### Task requirements
Which of the lines below include "where"? Each one should be copied out.

▽

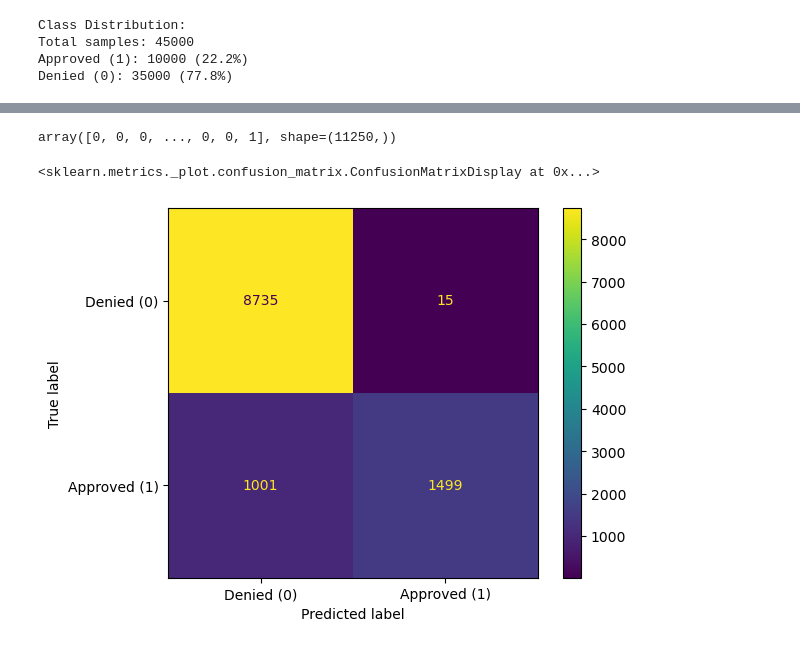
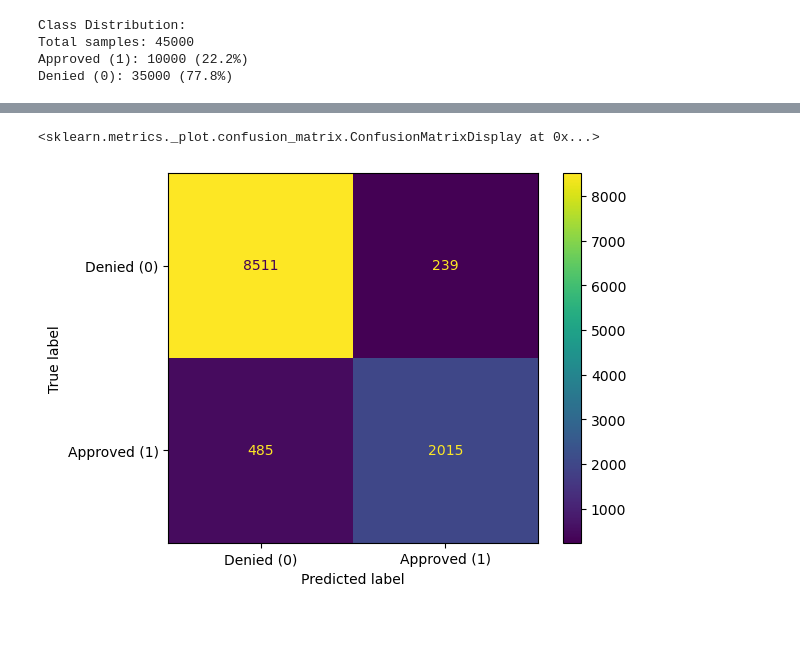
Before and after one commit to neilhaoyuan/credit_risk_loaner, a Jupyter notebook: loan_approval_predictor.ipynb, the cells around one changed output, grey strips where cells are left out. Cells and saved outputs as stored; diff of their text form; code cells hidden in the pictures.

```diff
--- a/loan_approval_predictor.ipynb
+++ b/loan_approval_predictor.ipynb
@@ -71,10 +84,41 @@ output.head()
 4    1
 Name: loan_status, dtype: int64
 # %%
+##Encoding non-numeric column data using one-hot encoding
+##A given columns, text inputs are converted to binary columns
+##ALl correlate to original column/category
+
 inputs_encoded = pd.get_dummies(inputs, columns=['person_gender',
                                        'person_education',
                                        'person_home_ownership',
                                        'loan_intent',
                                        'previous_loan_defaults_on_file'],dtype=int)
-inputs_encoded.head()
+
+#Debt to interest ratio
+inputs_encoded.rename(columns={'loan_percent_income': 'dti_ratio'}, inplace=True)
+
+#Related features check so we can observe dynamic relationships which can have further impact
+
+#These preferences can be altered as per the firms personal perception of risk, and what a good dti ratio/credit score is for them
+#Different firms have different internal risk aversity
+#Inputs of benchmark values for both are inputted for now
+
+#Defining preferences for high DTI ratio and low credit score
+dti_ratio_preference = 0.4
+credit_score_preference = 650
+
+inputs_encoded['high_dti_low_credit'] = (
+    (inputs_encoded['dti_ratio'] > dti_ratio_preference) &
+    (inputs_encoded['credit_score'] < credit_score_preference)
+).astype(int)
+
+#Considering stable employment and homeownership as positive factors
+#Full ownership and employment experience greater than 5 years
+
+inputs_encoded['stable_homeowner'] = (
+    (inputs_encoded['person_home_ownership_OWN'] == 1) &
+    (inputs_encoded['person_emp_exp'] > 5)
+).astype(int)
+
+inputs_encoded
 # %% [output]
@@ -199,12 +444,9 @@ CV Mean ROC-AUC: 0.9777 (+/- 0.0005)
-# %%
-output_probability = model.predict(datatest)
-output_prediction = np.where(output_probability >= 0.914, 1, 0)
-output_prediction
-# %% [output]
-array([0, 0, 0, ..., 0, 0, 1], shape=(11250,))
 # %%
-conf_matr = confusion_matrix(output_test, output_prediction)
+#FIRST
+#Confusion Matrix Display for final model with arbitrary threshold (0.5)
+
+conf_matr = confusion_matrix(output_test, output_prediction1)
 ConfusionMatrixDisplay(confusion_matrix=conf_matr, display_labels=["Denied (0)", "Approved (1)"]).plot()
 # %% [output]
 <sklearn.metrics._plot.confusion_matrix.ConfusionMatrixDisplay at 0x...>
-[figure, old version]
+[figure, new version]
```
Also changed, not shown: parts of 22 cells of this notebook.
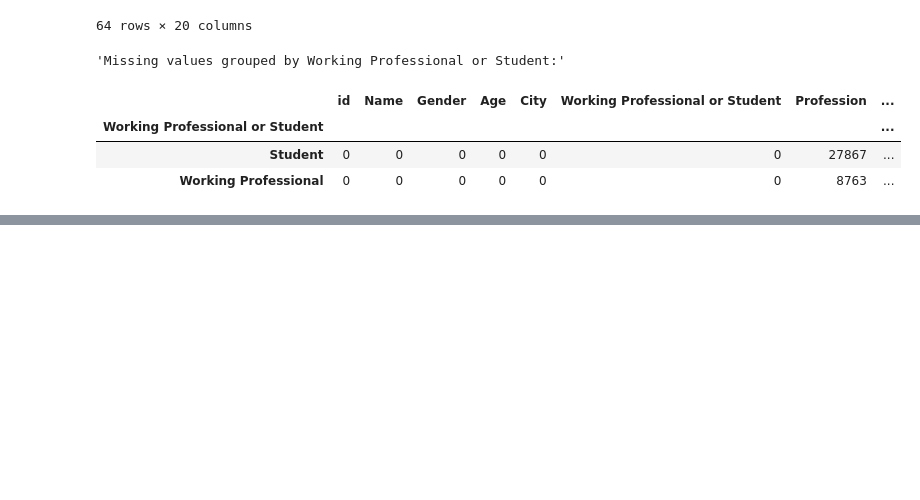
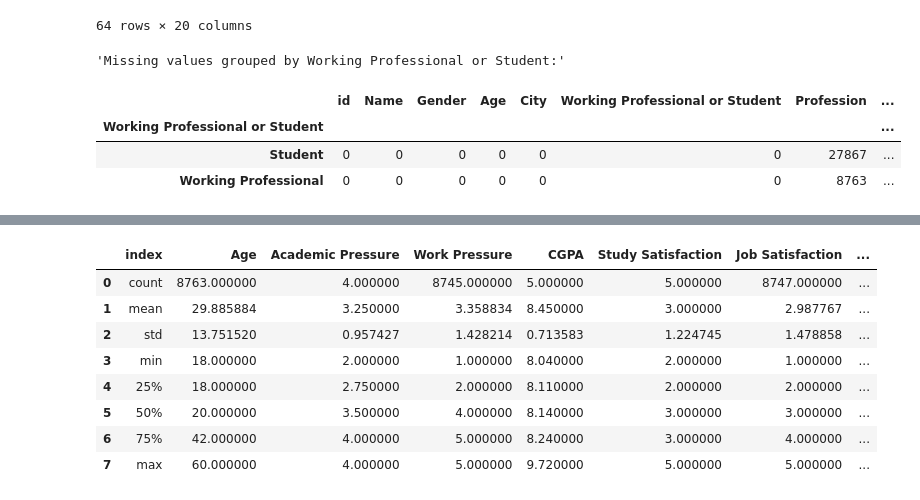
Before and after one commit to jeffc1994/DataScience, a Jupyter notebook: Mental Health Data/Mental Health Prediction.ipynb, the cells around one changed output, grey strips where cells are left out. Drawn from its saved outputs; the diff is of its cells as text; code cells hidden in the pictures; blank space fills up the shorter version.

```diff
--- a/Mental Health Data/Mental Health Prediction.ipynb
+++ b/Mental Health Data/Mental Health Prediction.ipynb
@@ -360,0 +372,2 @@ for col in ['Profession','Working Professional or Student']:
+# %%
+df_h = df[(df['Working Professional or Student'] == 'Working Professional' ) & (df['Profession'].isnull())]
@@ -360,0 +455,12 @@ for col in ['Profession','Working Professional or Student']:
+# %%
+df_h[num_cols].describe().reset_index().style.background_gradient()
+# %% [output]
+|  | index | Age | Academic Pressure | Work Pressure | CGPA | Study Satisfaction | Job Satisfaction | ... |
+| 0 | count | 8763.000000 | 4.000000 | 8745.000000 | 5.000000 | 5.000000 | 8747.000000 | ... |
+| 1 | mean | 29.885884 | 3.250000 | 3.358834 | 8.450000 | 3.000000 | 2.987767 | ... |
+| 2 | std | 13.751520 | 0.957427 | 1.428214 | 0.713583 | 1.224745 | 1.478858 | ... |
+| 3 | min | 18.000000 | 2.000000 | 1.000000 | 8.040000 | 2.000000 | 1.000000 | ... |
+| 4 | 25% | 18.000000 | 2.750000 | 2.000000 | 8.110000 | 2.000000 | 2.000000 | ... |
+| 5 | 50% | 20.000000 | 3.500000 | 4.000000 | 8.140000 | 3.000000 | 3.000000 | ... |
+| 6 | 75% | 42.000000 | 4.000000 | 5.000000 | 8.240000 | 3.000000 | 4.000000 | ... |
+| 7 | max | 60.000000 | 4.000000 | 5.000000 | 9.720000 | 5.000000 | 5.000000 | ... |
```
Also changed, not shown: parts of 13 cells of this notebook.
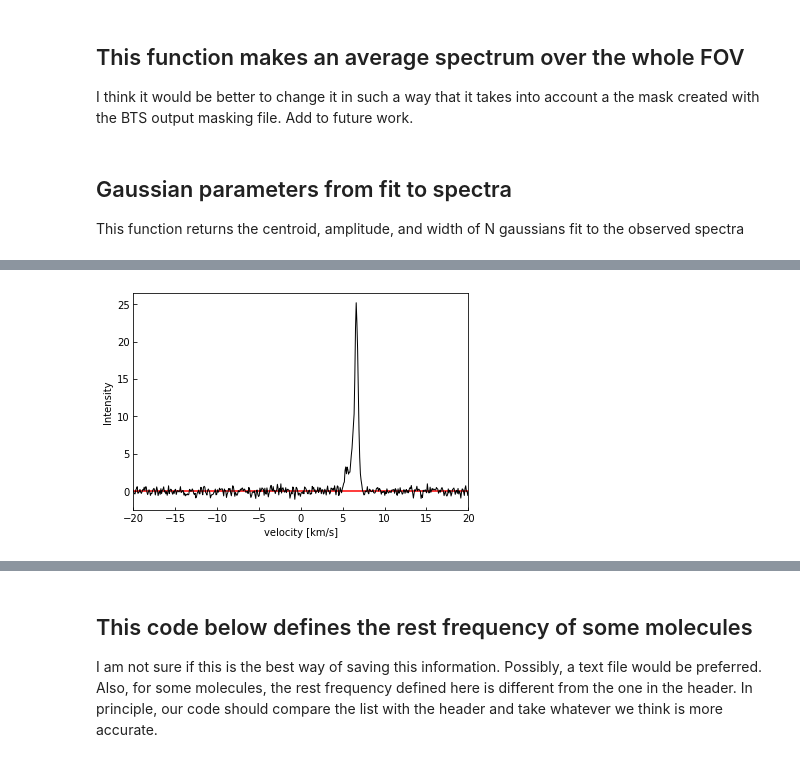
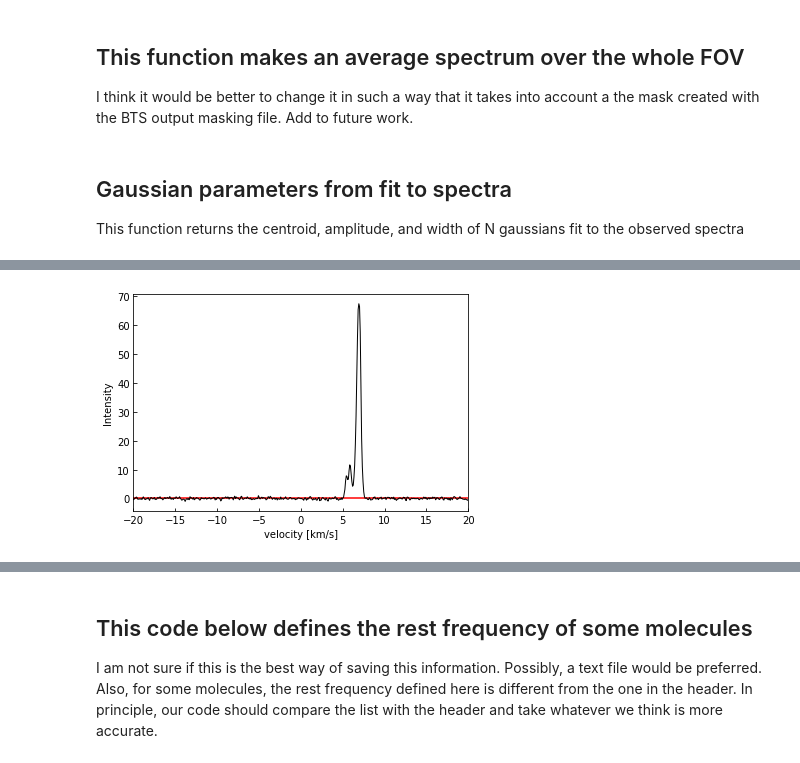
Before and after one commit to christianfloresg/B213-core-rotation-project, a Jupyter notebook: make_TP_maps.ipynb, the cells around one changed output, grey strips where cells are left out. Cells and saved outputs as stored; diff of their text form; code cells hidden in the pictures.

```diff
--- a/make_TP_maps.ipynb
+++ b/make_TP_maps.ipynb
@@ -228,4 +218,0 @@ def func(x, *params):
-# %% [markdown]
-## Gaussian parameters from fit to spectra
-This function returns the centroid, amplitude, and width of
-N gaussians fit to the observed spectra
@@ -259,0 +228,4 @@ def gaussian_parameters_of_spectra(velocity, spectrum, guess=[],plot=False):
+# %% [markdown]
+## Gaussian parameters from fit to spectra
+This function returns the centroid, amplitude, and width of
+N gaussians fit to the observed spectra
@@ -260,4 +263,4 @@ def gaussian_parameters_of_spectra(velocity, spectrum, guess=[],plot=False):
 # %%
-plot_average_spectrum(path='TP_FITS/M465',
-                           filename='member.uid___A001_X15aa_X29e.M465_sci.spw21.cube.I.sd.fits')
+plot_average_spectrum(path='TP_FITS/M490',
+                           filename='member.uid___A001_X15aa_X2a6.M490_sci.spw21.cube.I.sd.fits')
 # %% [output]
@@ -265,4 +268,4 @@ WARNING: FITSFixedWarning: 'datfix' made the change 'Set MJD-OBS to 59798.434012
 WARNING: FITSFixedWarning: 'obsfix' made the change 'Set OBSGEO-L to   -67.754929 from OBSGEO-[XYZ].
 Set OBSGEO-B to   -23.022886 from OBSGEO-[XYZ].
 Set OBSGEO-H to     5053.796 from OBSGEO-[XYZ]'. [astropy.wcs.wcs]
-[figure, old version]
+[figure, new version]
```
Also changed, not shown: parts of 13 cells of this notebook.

△

### Your solution
Before and after one commit to neilhaoyuan/credit_risk_loaner, a Jupyter notebook: loan_approval_predictor.ipynb, the cells around one changed output, grey strips where cells are left out. Cells and saved outputs as stored; diff of their text form; code cells hidden in the pictures.
-output_prediction = np.where(output_probability >= 0.914, 1, 0)
Before and after one commit to jeffc1994/DataScience, a Jupyter notebook: Mental Health Data/Mental Health Prediction.ipynb, the cells around one changed output, grey strips where cells are left out. Drawn from its saved outputs; the diff is of its cells as text; code cells hidden in the pictures; blank space fills up the shorter version.
Before and after one commit to christianfloresg/B213-core-rotation-project, a Jupyter notebook: make_TP_maps.ipynb, the cells around one changed output, grey strips where cells are left out. Cells and saved outputs as stored; diff of their text form; code cells hidden in the pictures.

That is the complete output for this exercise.